§ **Action item**:
Return the data below unchanged. Drop any pictures.

§ **Data supplied**:
+-------+

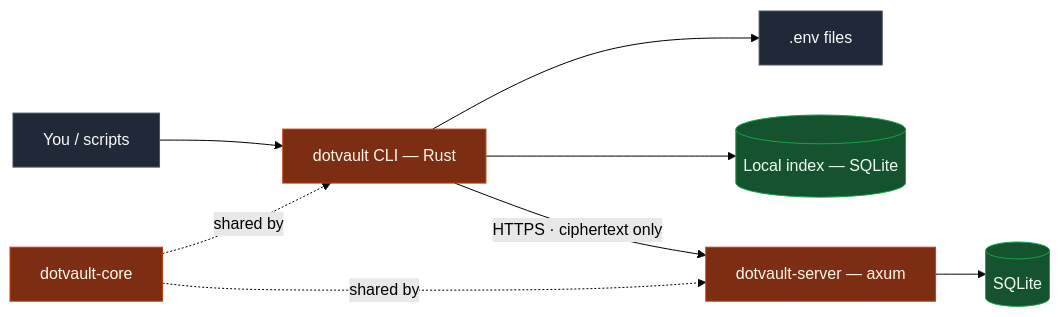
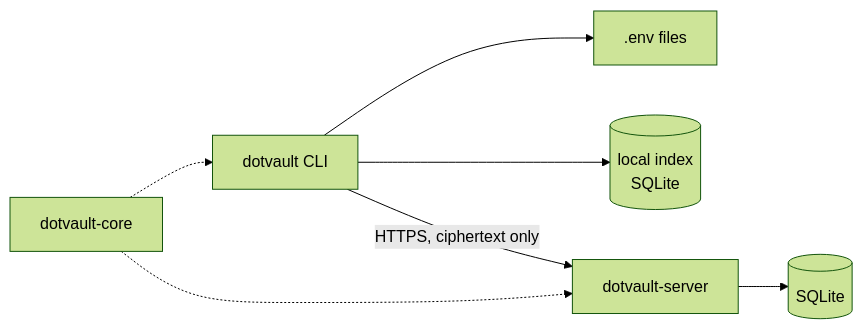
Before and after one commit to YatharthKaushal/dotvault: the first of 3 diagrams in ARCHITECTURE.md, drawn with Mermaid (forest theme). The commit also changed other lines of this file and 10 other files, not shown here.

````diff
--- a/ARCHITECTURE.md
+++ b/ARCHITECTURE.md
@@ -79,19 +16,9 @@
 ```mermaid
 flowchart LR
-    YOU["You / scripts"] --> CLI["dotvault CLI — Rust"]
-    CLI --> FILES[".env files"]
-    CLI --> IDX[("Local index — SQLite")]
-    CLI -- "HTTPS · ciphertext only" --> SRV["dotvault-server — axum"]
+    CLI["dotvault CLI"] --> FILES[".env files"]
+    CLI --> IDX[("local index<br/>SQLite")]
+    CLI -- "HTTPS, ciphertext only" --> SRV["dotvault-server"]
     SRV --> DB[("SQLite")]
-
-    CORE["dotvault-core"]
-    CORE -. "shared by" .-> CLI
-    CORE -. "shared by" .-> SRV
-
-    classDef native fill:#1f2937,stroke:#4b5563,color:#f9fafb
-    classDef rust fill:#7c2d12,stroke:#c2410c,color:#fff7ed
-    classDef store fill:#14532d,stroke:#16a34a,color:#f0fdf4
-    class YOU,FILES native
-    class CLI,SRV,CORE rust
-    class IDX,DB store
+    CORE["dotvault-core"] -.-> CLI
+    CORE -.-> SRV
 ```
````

+-------+

§ **The completed task**:
Before and after one commit to YatharthKaushal/dotvault: the first of 3 diagrams in ARCHITECTURE.md, drawn with Mermaid (forest theme). The commit also changed other lines of this file and 10 other files, not shown here.

````diff
--- a/ARCHITECTURE.md
+++ b/ARCHITECTURE.md
@@ -79,19 +16,9 @@
 ```mermaid
 flowchart LR
-    YOU["You / scripts"] --> CLI["dotvault CLI — Rust"]
-    CLI --> FILES[".env files"]
-    CLI --> IDX[("Local index — SQLite")]
-    CLI -- "HTTPS · ciphertext only" --> SRV["dotvault-server — axum"]
+    CLI["dotvault CLI"] --> FILES[".env files"]
+    CLI --> IDX[("local index<br/>SQLite")]
+    CLI -- "HTTPS, ciphertext only" --> SRV["dotvault-server"]
     SRV --> DB[("SQLite")]
-
-    CORE["dotvault-core"]
-    CORE -. "shared by" .-> CLI
-    CORE -. "shared by" .-> SRV
-
-    classDef native fill:#1f2937,stroke:#4b5563,color:#f9fafb
-    classDef rust fill:#7c2d12,stroke:#c2410c,color:#fff7ed
-    classDef store fill:#14532d,stroke:#16a34a,color:#f0fdf4
-    class YOU,FILES native
-    class CLI,SRV,CORE rust
-    class IDX,DB store
+    CORE["dotvault-core"] -.-> CLI
+    CORE -.-> SRV
 ```
````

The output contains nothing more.